Between three years of congressional appropriations, the executive actions Trump took in February (some of which required the emergency declaration), and the White House’s 2020 budget request, it’s hard to keep track of how exactly Donald Trump is making American taxpayers pay for the wall he so badly wants. But it’s important to follow because it’s the best indication of how much has actually been done so far.
- Past appropriations bills: $1.7 billion, 108 miles. Congress gave Trump $341 million for barriers in 2017, and $1.375 billion in 2018 (though Democrats at the time stressed that such money didn’t count as “wall money” because it was specifically dedicated to replacement of existing barriers). Most of the 2017 projects have been completed — as of December, 34 of 40 miles had been built. DHS is currently working through its project load from the 2018 funding, with at least one project (levy wall in the Rio Grande Valley) under construction; others under contract; and a few set to be contracted before the end of this fiscal year. The $1.375 billion appropriated by Congress in the February bill extending 2019 funding has not yet been doled out.
- The Treasury Forfeiture Fund: $600 million. Of the three executive-branch funds that Trump decided to use to get billions more in border-wall funding beyond what Congress appropriated, the easiest one to raid was the Treasury Forfeiture Fund — which collects the money federal law enforcement agents seize from defendants (and the proceeds of auctions for other seized assets like boats and ostrich leather jackets). Congress uses the forfeiture fund to pay for things all the time (over $12 billion has been tapped by Congress over the last decade, according to a Roll Call analysis) and it didn’t require an emergency declaration for Trump do to the same. Trump is reportedly seeking to take $242 million (the amount of the fund’s 2019 surplus over what Treasury expected to take in) out of the account now, and another $358 million later after more assets have been seized. But he doesn’t appear to have done this yet.
- Pentagon drug-enforcement funds: $2.5 billion. This is the account that the Pentagon has just used for its initial $1 billion outlay. It’s expected to use another $1.5 billion this year, though it’s not clear whether that money will also be transferred from its military-personnel fund to the drug fund or whether it will come from elsewhere.
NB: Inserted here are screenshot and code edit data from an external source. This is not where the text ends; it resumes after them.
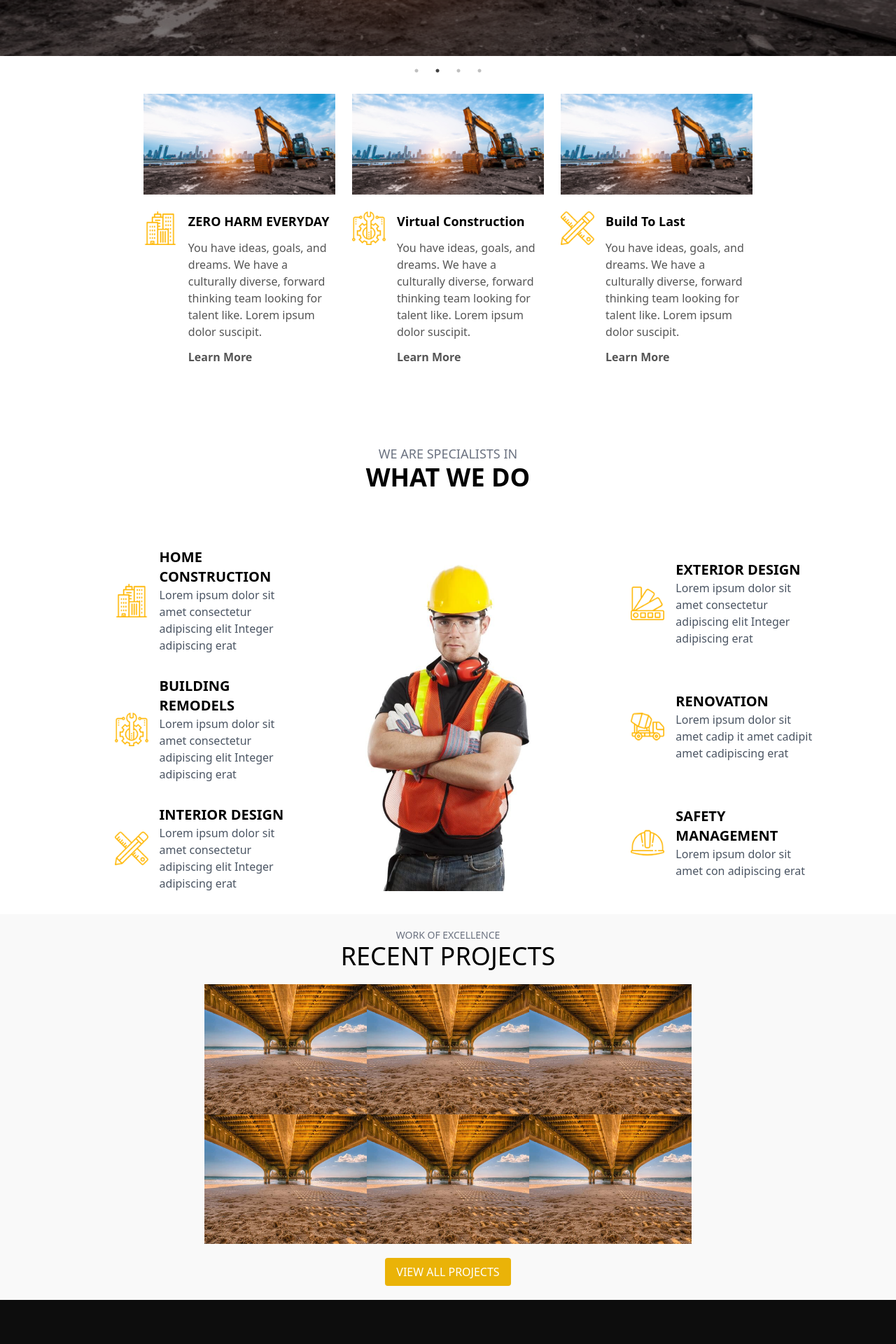
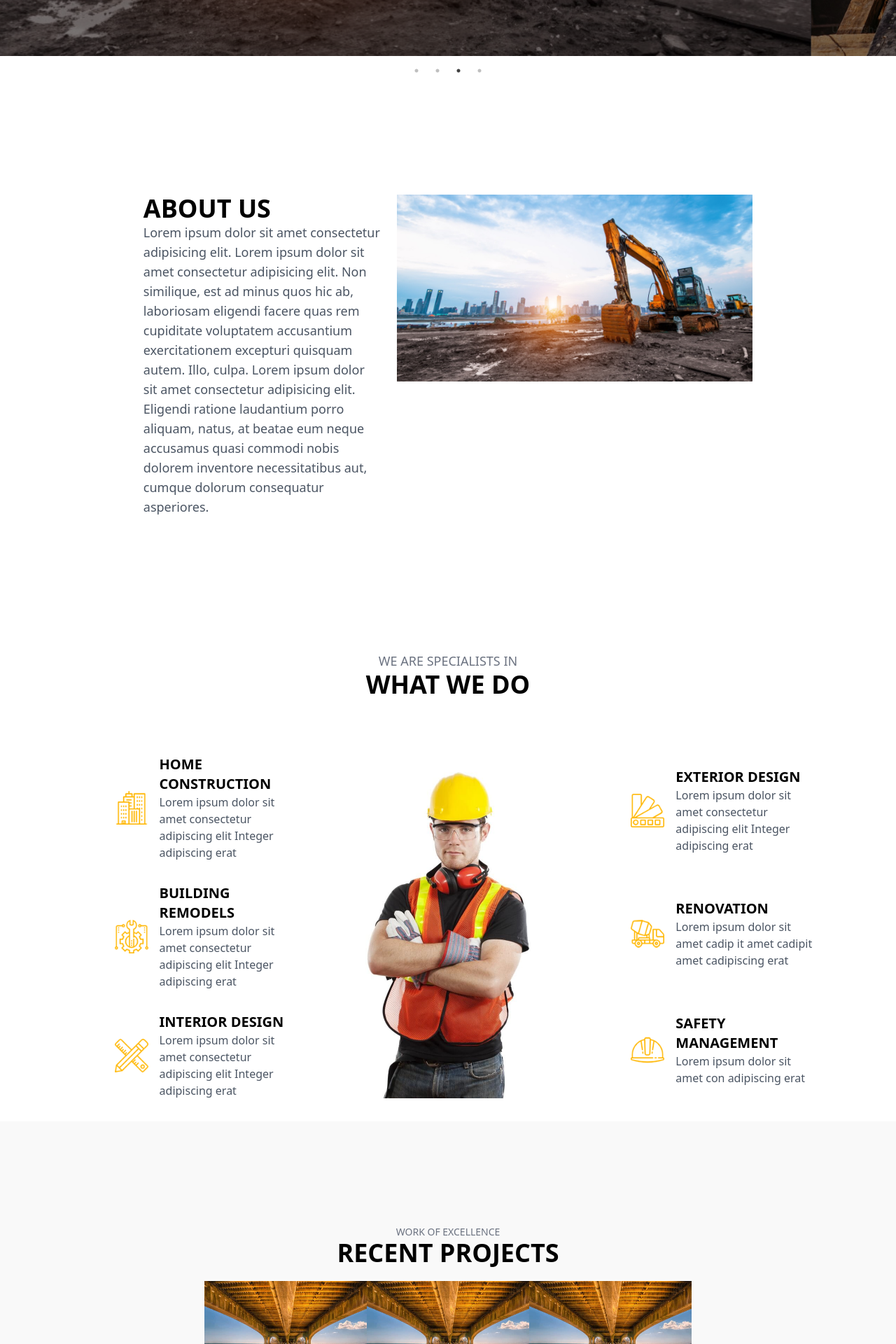
Before and after one commit to ArtisAdemi/INEMConstruction, a React (Vite) app in the folder inem_web/: page / in a window 1280 px wide. Shown: the part 720-2640 px from the top of the page at 70% size. Built offline with nearby package versions, Linux system fonts and the light colour scheme.

Commit message:
about us

```diff
--- a/inem_web/src/components/HomeAbout.tsx
+++ b/inem_web/src/components/HomeAbout.tsx
@@ -1,44 +1,15 @@
 import React from "react";
 import Construction from "../assets/Construction.jpeg";
-import WhatWeDo1 from "../assets/decorations/WhatWeDo1.png";
-import WhatWeDo2 from "../assets/decorations/WhatWeDo2.png";
-import WhatWeDo3 from "../assets/decorations/WhatWeDo3.png";
 
 const HomeAbout: React.FC = () => {
   return (
-    <div className="mt-12 px-[8%] xl:px-[16%] xl:flex justify-between gap-x-6 mb-10">
-      <div className="item mb-6">
+    <div className="my-48 px-[8%] xl:px-[16%] xl:flex justify-between gap-x-6 ">
+      <div className="xl:w-[40%] justify-between flex flex-col">
+        <h1 className="text-4xl font-bold">ABOUT US</h1>
+        <p className="text-gray-600 text-lg">Lorem ipsum dolor sit amet consectetur adipisicing elit. Lorem ipsum dolor sit amet consectetur adipisicing elit. Non similique, est ad minus quos hic ab, laboriosam eligendi facere quas rem cupiditate voluptatem accusantium exercitationem excepturi quisquam autem. Illo, culpa. Lorem ipsum dolor sit amet consectetur adipisicing elit. Eligendi ratione laudantium porro aliquam, natus, at beatae eum neque accusamus quasi commodi nobis dolorem inventore necessitatibus aut, cumque dolorum consequatur asperiores.</p>
+      </div>
+      <div className="xl:w-[60%] mt-8 xl:mt-0">
         <img src={Construction} alt="" />
-        <div className="flex mt-6">
-          <img src={WhatWeDo1} alt="" className="w-12 h-12 mr-4" />
-          <div>
-            <h1 className="text-lg font-bold mb-3 hover:text-[#FF9723] cursor-pointer duration-300">ZERO HARM EVERYDAY</h1>
-            <p className="text-[#555]">You have ideas, goals, and dreams. We have a culturally diverse, forward thinking team looking for talent like. Lorem ipsum dolor suscipit.</p>
-            <button className="text-[#555] mt-3 font-semibold hover:text-[#FF9723] duration-300 hover:underline">Learn More</button>
-          </div>
-        </div>
-      </div>
-      <div className="item mb-6">
-        <img src={Construction} alt="" />
-        <div className="flex mt-6">
-          <img src={WhatWeDo2} alt="" className="w-12 h-12 mr-4" />
-          <div>
-            <h1 className="text-lg font-bold mb-3 hover:text-[#FF9723] cursor-pointer duration-300">Virtual Construction</h1>
-            <p className="text-[#555]">You have ideas, goals, and dreams. We have a culturally diverse, forward thinking team looking for talent like. Lorem ipsum dolor suscipit.</p>
-            <button className="text-[#555] mt-3 font-semibold hover:text-[#FF9723] duration-300 hover:underline">Learn More</button>
-          </div>
-        </div>
-      </div>
-      <div className="item mb-6">
-        <img src={Construction} alt="" />
-        <div className="flex mt-6">
-          <img src={WhatWeDo3} alt="" className="w-12 h-12 mr-4" />
-          <div>
-            <h1 className="text-lg font-bold mb-3 hover:text-[#FF9723] cursor-pointer duration-300">Build To Last</h1>
-            <p className="text-[#555]">You have ideas, goals, and dreams. We have a culturally diverse, forward thinking team looking for talent like. Lorem ipsum dolor suscipit.</p>
-            <button className="text-[#555] mt-3 font-semibold hover:text-[#FF9723] duration-300 hover:underline">Learn More</button>
-          </div>
-        </div>
       </div>
     </div>
   );
--- a/inem_web/src/components/HomeSlider.tsx
+++ b/inem_web/src/components/HomeSlider.tsx
@@ -45,7 +45,7 @@ const HomeSlider: React.FC = () => {
             <img src={slider.image} alt="" className="w-full h-screen object-cover brightness-50" />
             <div className="absolute inset-0 flex flex-col items-center justify-center z-50">
               <div className="text-center">
-                <h3 className="text-xl text-white font-semibold mb-2 leading-tight">{slider.text}</h3>
+                <h3 className="text-7xl text-white font-semibold mb-2 leading-tight">{slider.text}</h3>
                 <p className="text-white mb-4">{slider.text}</p>
               </div>
               <div className="flex align-bottom items-end">
--- a/inem_web/src/components/RecentProjects.tsx
+++ b/inem_web/src/components/RecentProjects.tsx
@@ -1,20 +1,19 @@
-import React from 'react';
-import { projects } from '../assets/projects';
-import { useNavigate } from 'react-router-dom';
+import React from "react";
+import { projects } from "../assets/projects";
+import { useNavigate } from "react-router-dom";
 
 const RecentProjects: React.FC = () => {
-
   const navigate = useNavigate();
 
   const redirect = (path: string) => {
-        window.scrollTo({ top: 0, behavior: 'smooth' });
+    window.scrollTo({ top: 0, behavior: "smooth" });
     navigate(path);
-    }
+  };
 
   return (
     <div className="text-center p-5 lg:px-[16%] bg-[#F9F9F9] flex flex-col items-center">
-            <p className="text-sm text-gray-500">WORK OF EXCELLENCE</p>
-            <h1 className="text-4xl mb-5">RECENT PROJECTS</h1>
+      <p className="text-sm text-gray-500 mt-32">WORK OF EXCELLENCE</p>
+      <h1 className="text-4xl mb-5 font-bold">RECENT PROJECTS</h1>
       <div className="grid grid-cols-1 lg:grid-cols-3 mb-5 lg:w-[80%]">
         {projects.slice(0, 6).map((project, index) => (
           <div key={index} className="overflow-hidden relative group cursor-pointer">
@@ -22,13 +21,17 @@ const RecentProjects: React.FC = () => {
             <div className="absolute inset-0 bg-black bg-opacity-50 flex items-center pl-12 opacity-0 group-hover:opacity-100 transition-opacity duration-300">
               <div className="flex flex-col">
                 <h2 className="text-white text-xl font-semibold pb-3">{project.title}</h2>
-                                <button className="bg-yellow-500 hover:bg-yellow-600 text-white py-1 px-2 rounded" onClick={() => redirect(`/projects/${project.slug}`)}>VIEW PROJECT</button>
+                <button className="bg-yellow-500 hover:bg-yellow-600 text-white py-1 px-2 rounded" onClick={() => redirect(`/projects/${project.slug}`)}>
+                  VIEW PROJECT
+                </button>
               </div>
             </div>
           </div>
         ))}
       </div>
-            <button className="bg-yellow-500 hover:bg-yellow-600 text-white py-2 px-4 rounded" onClick={() => redirect('/projects')}>VIEW ALL PROJECTS</button>
+      <button className="bg-yellow-500 hover:bg-yellow-600 text-white py-2 px-4 rounded mb-32" onClick={() => redirect("/projects")}>
+        VIEW ALL PROJECTS
+      </button>
     </div>
   );
 };
--- a/inem_web/src/components/WhatWeDo.tsx
+++ b/inem_web/src/components/WhatWeDo.tsx
@@ -1,15 +1,15 @@
-import React from 'react';
-import WhatWeDoImage from '../assets/WhatWeDo.jpg';
-import WhatWeDo1 from '../assets/decorations/WhatWeDo1.png'
-import WhatWeDo2 from '../assets/decorations/WhatWeDo2.png'
-import WhatWeDo3 from '../assets/decorations/WhatWeDo3.png'
-import WhatWeDo4 from '../assets/decorations/WhatWeDo4.png'
-import WhatWeDo5 from '../assets/decorations/WhatWeDo5.png'
-import WhatWeDo6 from '../assets/decorations/WhatWeDo6.png'
+import React from "react";
+import WhatWeDoImage from "../assets/WhatWeDo.jpg";
+import WhatWeDo1 from "../assets/decorations/WhatWeDo1.png";
+import WhatWeDo2 from "../assets/decorations/WhatWeDo2.png";
+import WhatWeDo3 from "../assets/decorations/WhatWeDo3.png";
+import WhatWeDo4 from "../assets/decorations/WhatWeDo4.png";
+import WhatWeDo5 from "../assets/decorations/WhatWeDo5.png";
+import WhatWeDo6 from "../assets/decorations/WhatWeDo6.png";
 
 const WhatWeDo: React.FC = () => {
   return (
-        <div className="container mx-auto pt-12">
+    <div className="container mx-auto">
       <h2 className="text-center text-gray-500 text-lg">WE ARE SPECIALISTS IN</h2>
       <h1 className="text-center text-4xl font-bold mb-12">WHAT WE DO</h1>
       <div className="flex flex-wrap justify-center items-center">
@@ -75,6 +75,6 @@ const WhatWeDo: React.FC = () => {
       </div>
     </div>
   );
-}
+};
 
 export default WhatWeDo;
--- a/inem_web/src/pages/AboutUs.tsx
+++ b/inem_web/src/pages/AboutUs.tsx
@@ -1,9 +1,67 @@
-import React from 'react'
+import React from "react";
+import project5 from "../assets/project5.jpg";
+import Construction from "../assets/Construction.jpeg";
+import WhatWeDo1 from "../assets/decorations/WhatWeDo1.png";
+import WhatWeDo2 from "../assets/decorations/WhatWeDo2.png";
+import WhatWeDo3 from "../assets/decorations/WhatWeDo3.png";
+import HomeAbout from "../components/HomeAbout";
 
 const AboutUs: React.FC = () => {
-    return (
-        <div>AboutUs</div>
-    )
-}
+  return (
+    <div>
+      <div className="h-[300px] relative w-screen">
+        <img src={project5} alt="Contact" className="w-full h-full object-cover" />
+        <div className="absolute inset-0 bg-black opacity-50"></div> {/* Semi-transparent overlay */}
+        <div className="absolute top-1/2 inset-x-0 text-center text-white transform -translate-y-1/2">
+          <h1 className="text-2xl font-bold">About Us</h1>
+        </div>
+      </div>
+      <HomeAbout />
+      <div className="mt-12 px-[8%] xl:px-[16%] justify-between flex flex-col gap-y-6 mb-10">
+        <div>
+          <img src={Construction} alt="" />
+        </div>
+        <p className="text-xl text-gray-600">Lorem ipsum dolor sit amet consectetur adipisicing elit. Optio mollitia sequi dolores nemo minus accusantium non modi, laudantium obcaecati eum alias rem amet error est tempora repudiandae eaque ad rerum! Lorem ipsum dolor sit amet consectetur adipisicing elit. Suscipit aut voluptate pariatur, sunt atque sequi a quasi perspiciatis ad autem ea nemo accusantium ipsa numquam amet enim nulla nihil adipisci?</p>
+        <p className="text-xl text-gray-600">Lorem ipsum dolor sit amet consectetur adipisicing elit. Optio mollitia sequi dolores nemo minus accusantium non modi, laudantium obcaecati eum alias rem amet error est tempora repudiandae eaque ad rerum! Lorem ipsum dolor sit amet consectetur adipisicing elit. Suscipit aut voluptate pariatur, sunt atque sequi a quasi perspiciatis ad autem ea nemo accusantium ipsa numquam amet enim nulla nihil adipisci?</p>
+        <p className="text-xl text-gray-600">Lorem ipsum dolor sit amet consectetur adipisicing elit. Optio mollitia sequi dolores nemo minus accusantium non modi, laudantium obcaecati eum alias rem amet error est tempora repudiandae eaque ad rerum! Lorem ipsum dolor sit amet consectetur adipisicing elit. Suscipit aut voluptate pariatur, sunt atque sequi a quasi perspiciatis ad autem ea nemo accusantium ipsa numquam amet enim nulla nihil adipisci?</p>
+      </div>
+      <div className="mt-24 px-[8%] xl:px-[16%] justify-between gap-x-6">
+        <h1 className="text-4xl font-bold text-center">Our Mission!</h1>
+      </div>
+      <div className="mt-8 px-[8%] xl:px-[16%] xl:flex justify-between gap-x-6 mb-10">
+        <div className="item mb-6">
+          <img src={Construction} alt="" />
+          <div className="flex mt-6">
+            <img src={WhatWeDo1} alt="" className="w-12 h-12 mr-4" />
+            <div>
+              <h1 className="text-lg font-bold mb-3 hover:text-[#FF9723] cursor-pointer duration-300">ZERO HARM EVERYDAY</h1>
+              <p className="text-[#555]">You have ideas, goals, and dreams. We have a culturally diverse, forward thinking team looking for talent like. Lorem ipsum dolor suscipit.</p>
+            </div>
+          </div>
+        </div>
+        <div className="item mb-6">
+          <img src={Construction} alt="" />
+          <div className="flex mt-6">
+            <img src={WhatWeDo2} alt="" className="w-12 h-12 mr-4" />
+            <div>
+              <h1 className="text-lg font-bold mb-3 hover:text-[#FF9723] cursor-pointer duration-300">Virtual Construction</h1>
+              <p className="text-[#555]">You have ideas, goals, and dreams. We have a culturally diverse, forward thinking team looking for talent like. Lorem ipsum dolor suscipit.</p>
+            </div>
+          </div>
+        </div>
+        <div className="item mb-6">
+          <img src={Construction} alt="" />
+          <div className="flex mt-6">
+            <img src={WhatWeDo3} alt="" className="w-12 h-12 mr-4" />
+            <div>
+              <h1 className="text-lg font-bold mb-3 hover:text-[#FF9723] cursor-pointer duration-300">Build To Last</h1>
+              <p className="text-[#555]">You have ideas, goals, and dreams. We have a culturally diverse, forward thinking team looking for talent like. Lorem ipsum dolor suscipit.</p>
+            </div>
+          </div>
+        </div>
+      </div>
+    </div>
+  );
+};
 
-export default AboutUs
+export default AboutUs;
```
Also changed, not shown: inem_web/src/components/Navbar.tsx (indentation only). Lines whose indentation alone changed are shown as unchanged.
Military construction funds: $3.8 billion. This is the most contentious of the national-emergency moves — and the one the Trump administration is slow-walking the most. For one thing, there are constitutional challenges as to whether it’s appropriate for the military-construction budget to be used for the wall — part of the administration’s court battle over the emergency declaration (which hasn’t yet resulted in any actual impediments to Trump’s plans).
Just as importantly, though, there are political considerations — the Pentagon will have to cut other planned construction projects, and risk the anger of the members of Congress where those projects would be happening. The Pentagon has released a list of projects that might be cut to free up $3.8 billion in wall money, but none of them are supposed to happen until 2020 — and the administration’s 2020 budget request would make up the money. In other words, if Congress gives the Pentagon what it wants in 2020, it won’t have to cut anything to pay for the wall. (But that now looks unlikely.)
- The 2020 budget request: $8.6 billion. This is basically a pipe dream. It’s based on what the White House deems necessary to have 722 miles of barriers in place in time for the end of fiscal year 2020 — which, conveniently, is a month before the 2020 presidential election. But there’s no indication Congress will give Trump that much, after so many fights in which Congress has fought Trump on wall funding and won.
In context, the $1 billion transferred this week doesn’t look that big. But the fact that the Pentagon is willing to break with standard practice — and pick a funding fight with Congress for next year — to put that money toward the border is an indication of just how much the executive branch is backing the president up on his top priority — and how much energy congressional Democrats will have to spend fighting it.